[Exercise goal]
Your copy should match the listing word for word, apart from the pictures, which are left out.

[Records for the exercise]
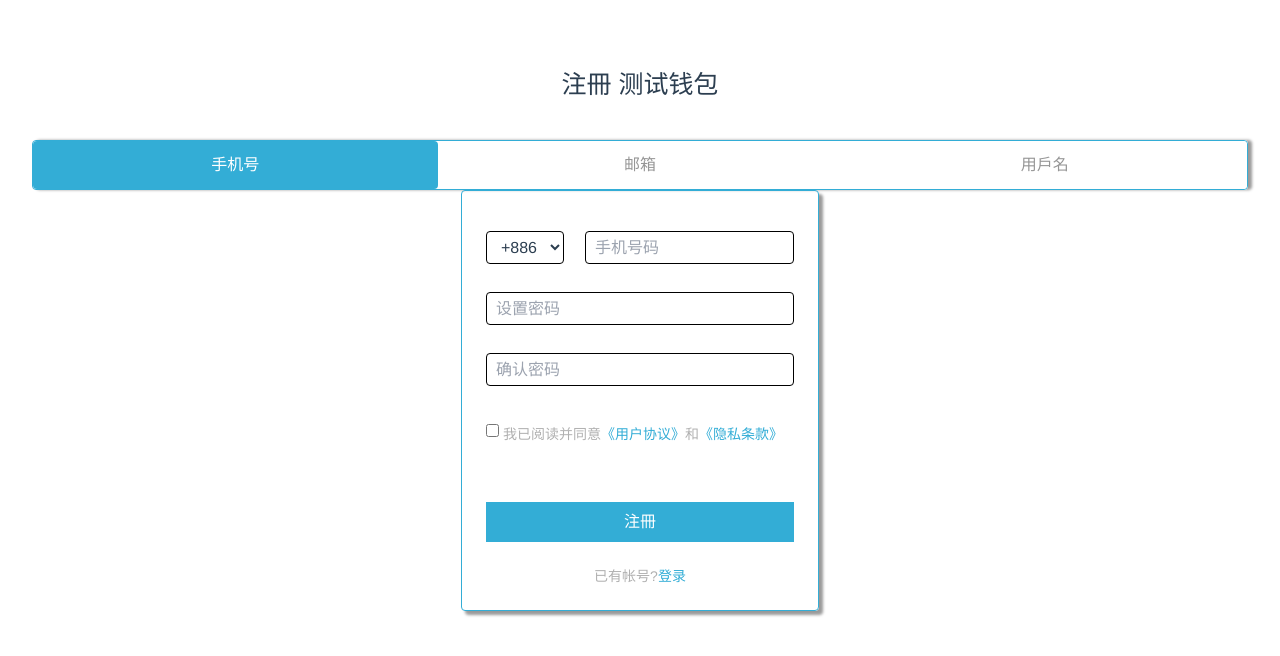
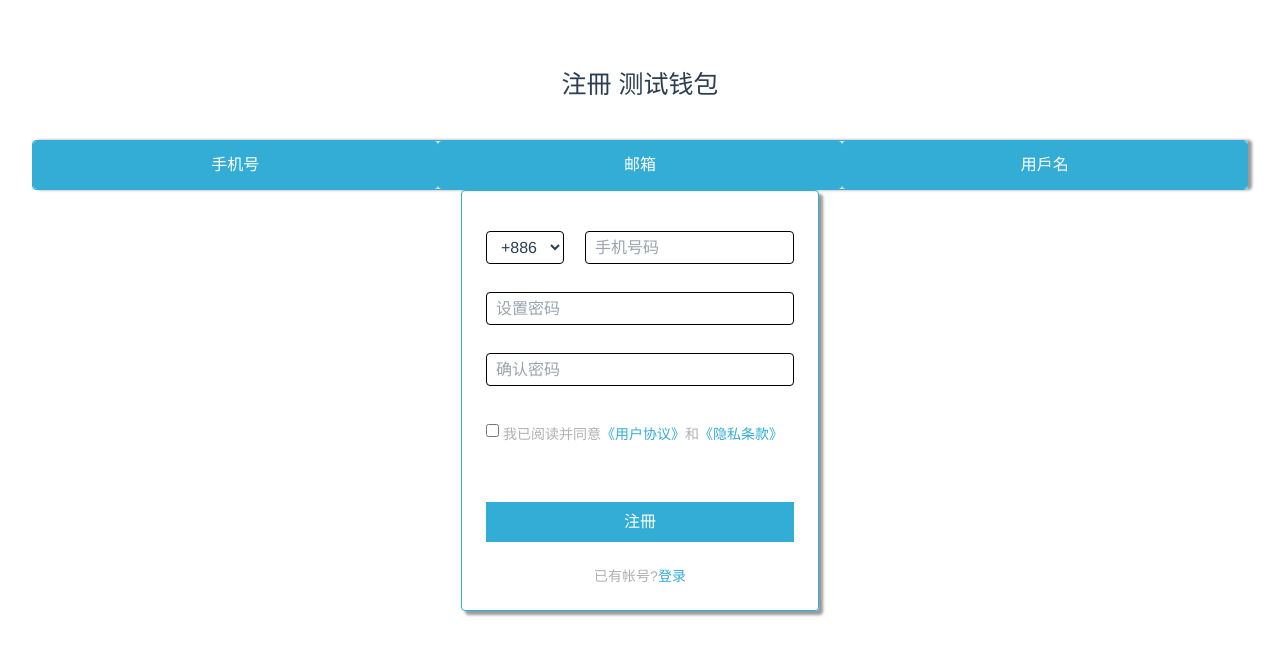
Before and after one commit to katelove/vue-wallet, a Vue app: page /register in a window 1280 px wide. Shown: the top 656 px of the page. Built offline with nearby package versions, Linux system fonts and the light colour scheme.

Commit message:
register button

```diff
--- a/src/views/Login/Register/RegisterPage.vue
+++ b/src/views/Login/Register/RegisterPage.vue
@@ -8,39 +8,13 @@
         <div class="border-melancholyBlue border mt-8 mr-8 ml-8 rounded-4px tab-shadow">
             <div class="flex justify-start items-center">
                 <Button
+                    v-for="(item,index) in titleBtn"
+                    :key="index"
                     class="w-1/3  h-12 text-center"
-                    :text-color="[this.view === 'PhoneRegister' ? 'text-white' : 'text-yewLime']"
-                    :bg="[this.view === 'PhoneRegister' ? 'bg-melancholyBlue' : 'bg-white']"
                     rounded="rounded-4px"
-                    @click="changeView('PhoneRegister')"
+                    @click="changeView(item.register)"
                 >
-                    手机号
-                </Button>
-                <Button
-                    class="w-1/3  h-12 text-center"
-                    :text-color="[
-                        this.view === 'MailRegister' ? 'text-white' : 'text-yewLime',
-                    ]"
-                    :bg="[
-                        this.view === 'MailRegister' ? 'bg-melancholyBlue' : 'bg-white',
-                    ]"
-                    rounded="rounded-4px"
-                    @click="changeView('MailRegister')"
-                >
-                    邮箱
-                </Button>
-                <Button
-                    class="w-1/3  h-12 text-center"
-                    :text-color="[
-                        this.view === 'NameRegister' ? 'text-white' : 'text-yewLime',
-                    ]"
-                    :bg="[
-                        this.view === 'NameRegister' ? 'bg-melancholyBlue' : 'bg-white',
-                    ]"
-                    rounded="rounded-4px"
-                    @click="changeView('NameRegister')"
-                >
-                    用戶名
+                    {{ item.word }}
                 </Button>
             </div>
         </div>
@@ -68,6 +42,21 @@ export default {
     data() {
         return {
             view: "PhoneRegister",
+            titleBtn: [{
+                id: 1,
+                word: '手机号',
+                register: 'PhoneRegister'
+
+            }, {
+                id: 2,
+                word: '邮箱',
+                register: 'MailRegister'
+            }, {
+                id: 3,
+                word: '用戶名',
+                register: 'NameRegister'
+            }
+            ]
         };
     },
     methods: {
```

[Solution to the exercise]
Before and after one commit to katelove/vue-wallet, a Vue app: page /register in a window 1280 px wide. Shown: the top 656 px of the page. Built offline with nearby package versions, Linux system fonts and the light colour scheme.

Commit message:
register button

```diff
--- a/src/views/Login/Register/RegisterPage.vue
+++ b/src/views/Login/Register/RegisterPage.vue
@@ -8,39 +8,13 @@
         <div class="border-melancholyBlue border mt-8 mr-8 ml-8 rounded-4px tab-shadow">
             <div class="flex justify-start items-center">
                 <Button
+                    v-for="(item,index) in titleBtn"
+                    :key="index"
                     class="w-1/3  h-12 text-center"
-                    :text-color="[this.view === 'PhoneRegister' ? 'text-white' : 'text-yewLime']"
-                    :bg="[this.view === 'PhoneRegister' ? 'bg-melancholyBlue' : 'bg-white']"
                     rounded="rounded-4px"
-                    @click="changeView('PhoneRegister')"
+                    @click="changeView(item.register)"
                 >
-                    手机号
-                </Button>
-                <Button
-                    class="w-1/3  h-12 text-center"
-                    :text-color="[
-                        this.view === 'MailRegister' ? 'text-white' : 'text-yewLime',
-                    ]"
-                    :bg="[
-                        this.view === 'MailRegister' ? 'bg-melancholyBlue' : 'bg-white',
-                    ]"
-                    rounded="rounded-4px"
-                    @click="changeView('MailRegister')"
-                >
-                    邮箱
-                </Button>
-                <Button
-                    class="w-1/3  h-12 text-center"
-                    :text-color="[
-                        this.view === 'NameRegister' ? 'text-white' : 'text-yewLime',
-                    ]"
-                    :bg="[
-                        this.view === 'NameRegister' ? 'bg-melancholyBlue' : 'bg-white',
-                    ]"
-                    rounded="rounded-4px"
-                    @click="changeView('NameRegister')"
-                >
-                    用戶名
+                    {{ item.word }}
                 </Button>
             </div>
         </div>
@@ -68,6 +42,21 @@ export default {
     data() {
         return {
             view: "PhoneRegister",
+            titleBtn: [{
+                id: 1,
+                word: '手机号',
+                register: 'PhoneRegister'
+
+            }, {
+                id: 2,
+                word: '邮箱',
+                register: 'MailRegister'
+            }, {
+                id: 3,
+                word: '用戶名',
+                register: 'NameRegister'
+            }
+            ]
         };
     },
     methods: {
```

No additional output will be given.